AFTER a journey of almost 63 years, the end of the road is finally in sight for one of the motoring world’s all-time classic vehicles, the Volkswagen Camper.
The old VW, beloved of hippies, surfers and travelling types from Cornwall to California, is finally to cease production at the end of next year.
Formally known as the Kombi or VW T2, it is nowadays produced only in Brazil – but new safety legislation coming into force there on 1st January 2014 will spell the end.
To comply with the rules, the Kombi would have to incorporate ABS and two airbags – and the manufacturers say converting it would not be a viable proposition.
The vehicle was launched as a nine-seater back in 1950 and 251 examples are still churned out every day at the Volkswagen factory at Anchieta in Sao Paolo.

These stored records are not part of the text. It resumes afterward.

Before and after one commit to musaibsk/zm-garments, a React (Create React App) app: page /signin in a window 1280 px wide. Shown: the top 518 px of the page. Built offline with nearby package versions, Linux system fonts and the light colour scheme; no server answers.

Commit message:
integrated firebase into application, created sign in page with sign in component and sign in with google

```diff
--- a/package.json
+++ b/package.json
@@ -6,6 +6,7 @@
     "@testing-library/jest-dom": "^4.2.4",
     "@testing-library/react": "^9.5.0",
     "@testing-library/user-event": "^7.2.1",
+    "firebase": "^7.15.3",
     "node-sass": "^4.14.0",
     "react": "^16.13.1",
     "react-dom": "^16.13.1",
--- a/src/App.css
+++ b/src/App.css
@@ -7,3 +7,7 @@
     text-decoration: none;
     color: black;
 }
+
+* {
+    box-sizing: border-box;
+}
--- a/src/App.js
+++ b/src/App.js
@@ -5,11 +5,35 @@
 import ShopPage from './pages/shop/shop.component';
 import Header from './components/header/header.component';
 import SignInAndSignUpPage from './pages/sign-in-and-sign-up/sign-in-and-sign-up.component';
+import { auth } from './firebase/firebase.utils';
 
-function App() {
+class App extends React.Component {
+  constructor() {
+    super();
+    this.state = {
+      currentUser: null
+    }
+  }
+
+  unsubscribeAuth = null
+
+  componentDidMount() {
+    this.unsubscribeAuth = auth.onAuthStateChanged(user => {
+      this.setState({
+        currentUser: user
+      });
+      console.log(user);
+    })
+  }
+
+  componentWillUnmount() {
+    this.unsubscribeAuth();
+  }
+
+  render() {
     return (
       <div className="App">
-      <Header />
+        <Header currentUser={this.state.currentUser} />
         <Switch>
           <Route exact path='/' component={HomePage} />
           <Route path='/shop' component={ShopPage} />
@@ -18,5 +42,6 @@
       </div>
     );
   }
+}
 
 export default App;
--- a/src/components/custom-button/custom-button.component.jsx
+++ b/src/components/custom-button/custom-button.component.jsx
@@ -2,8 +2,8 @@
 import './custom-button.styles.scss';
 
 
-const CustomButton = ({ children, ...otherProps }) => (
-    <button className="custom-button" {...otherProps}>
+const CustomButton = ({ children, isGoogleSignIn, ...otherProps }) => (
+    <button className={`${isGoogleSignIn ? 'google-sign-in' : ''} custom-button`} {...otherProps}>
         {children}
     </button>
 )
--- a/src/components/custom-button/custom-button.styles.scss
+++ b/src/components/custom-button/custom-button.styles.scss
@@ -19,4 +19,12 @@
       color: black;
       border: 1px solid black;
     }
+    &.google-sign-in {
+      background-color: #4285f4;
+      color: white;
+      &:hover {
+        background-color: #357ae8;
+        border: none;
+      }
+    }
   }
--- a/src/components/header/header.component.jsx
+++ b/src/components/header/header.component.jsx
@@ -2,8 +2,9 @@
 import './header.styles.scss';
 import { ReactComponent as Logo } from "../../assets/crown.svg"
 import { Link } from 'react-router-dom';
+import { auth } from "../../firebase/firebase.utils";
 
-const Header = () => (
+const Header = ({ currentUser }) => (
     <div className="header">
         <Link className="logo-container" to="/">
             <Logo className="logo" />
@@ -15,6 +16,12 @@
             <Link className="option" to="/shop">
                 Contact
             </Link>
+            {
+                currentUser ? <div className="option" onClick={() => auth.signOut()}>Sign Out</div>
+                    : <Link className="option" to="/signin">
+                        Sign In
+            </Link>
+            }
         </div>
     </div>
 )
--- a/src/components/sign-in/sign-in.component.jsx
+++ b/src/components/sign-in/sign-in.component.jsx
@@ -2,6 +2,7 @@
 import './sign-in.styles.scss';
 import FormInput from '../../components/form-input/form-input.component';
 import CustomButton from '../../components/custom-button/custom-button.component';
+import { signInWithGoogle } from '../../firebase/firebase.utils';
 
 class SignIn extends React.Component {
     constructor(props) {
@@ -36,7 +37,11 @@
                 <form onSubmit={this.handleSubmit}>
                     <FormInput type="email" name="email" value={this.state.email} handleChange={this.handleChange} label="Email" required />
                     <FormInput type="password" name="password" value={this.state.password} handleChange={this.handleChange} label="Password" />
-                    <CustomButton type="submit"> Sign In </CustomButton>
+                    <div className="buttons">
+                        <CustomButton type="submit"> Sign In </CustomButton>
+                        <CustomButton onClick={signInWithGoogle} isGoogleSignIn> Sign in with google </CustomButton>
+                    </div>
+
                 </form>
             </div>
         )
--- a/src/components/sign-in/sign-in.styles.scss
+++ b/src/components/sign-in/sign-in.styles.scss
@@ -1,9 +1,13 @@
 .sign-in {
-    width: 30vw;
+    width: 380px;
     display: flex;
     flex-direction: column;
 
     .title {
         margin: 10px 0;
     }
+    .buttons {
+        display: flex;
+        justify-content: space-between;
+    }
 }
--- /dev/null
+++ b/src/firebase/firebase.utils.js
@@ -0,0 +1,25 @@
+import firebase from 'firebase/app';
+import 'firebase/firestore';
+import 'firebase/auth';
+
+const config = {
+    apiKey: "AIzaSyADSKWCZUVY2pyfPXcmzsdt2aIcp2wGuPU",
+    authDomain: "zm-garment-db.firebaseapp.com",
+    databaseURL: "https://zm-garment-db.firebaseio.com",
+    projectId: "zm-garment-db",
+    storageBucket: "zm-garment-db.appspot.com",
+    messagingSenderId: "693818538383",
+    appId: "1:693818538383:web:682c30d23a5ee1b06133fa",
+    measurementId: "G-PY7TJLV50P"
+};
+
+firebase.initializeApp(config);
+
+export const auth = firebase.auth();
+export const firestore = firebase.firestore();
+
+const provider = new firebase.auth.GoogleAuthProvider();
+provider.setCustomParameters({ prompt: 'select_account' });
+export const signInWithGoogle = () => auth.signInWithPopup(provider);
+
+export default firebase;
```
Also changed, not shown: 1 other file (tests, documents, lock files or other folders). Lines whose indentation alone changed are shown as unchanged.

It entered production as a panel van before assuming its better-known identity as the Camper. Over the years it has become a truly iconic vehicle.
It was closely associated with the ‘flower power’ generation of the 1960s and its performance fitted well with the laid-back image of those days – its 24hp 1.1-litre air-cooled rear engine hardly jerked you back in the seat.
A 1.5-litre engine arrived in 1963 but it still only produced a modest 54hp. Progress was never more than leisurely, especially when it was loaded up with children, hangers-on and sundry items of baggage.
The Kombi has appeared in numerous guises over the years, including vans, ambulances and pick-ups, and there have been countless Camper derivatives. Today they are frequently to be seen congregating at summer music festivals (apparently), often lovingly restored.
The classic T2 ceased production in Europe in 1979 when it was replaced with the squared-off T3, a less distinctive rear-engined job but one that has also generated its own dedicated following.
Now Volkswagen’s Brazil development boss Egon Feichter says it would be far too costly to re-engineer the Kombi to comply with the forthcoming regulations, although it does conform to South American emission regulations.
It is built in two versions – a nine- or 12-seater bus or panel van – and there’s a factory option of a rear window demister. There’s also a UK cottage industry still importing and converting the Brazilian-built T2s.
A lot of people will be sad to see the end of the VW Camper but so many have been cherished and restored by enthusiasts the world over that you can be sure that in another 63 years, there’ll still be decorated Campers to be seen, wheezing up hills on their slow journeys to Newquay or San Francisco.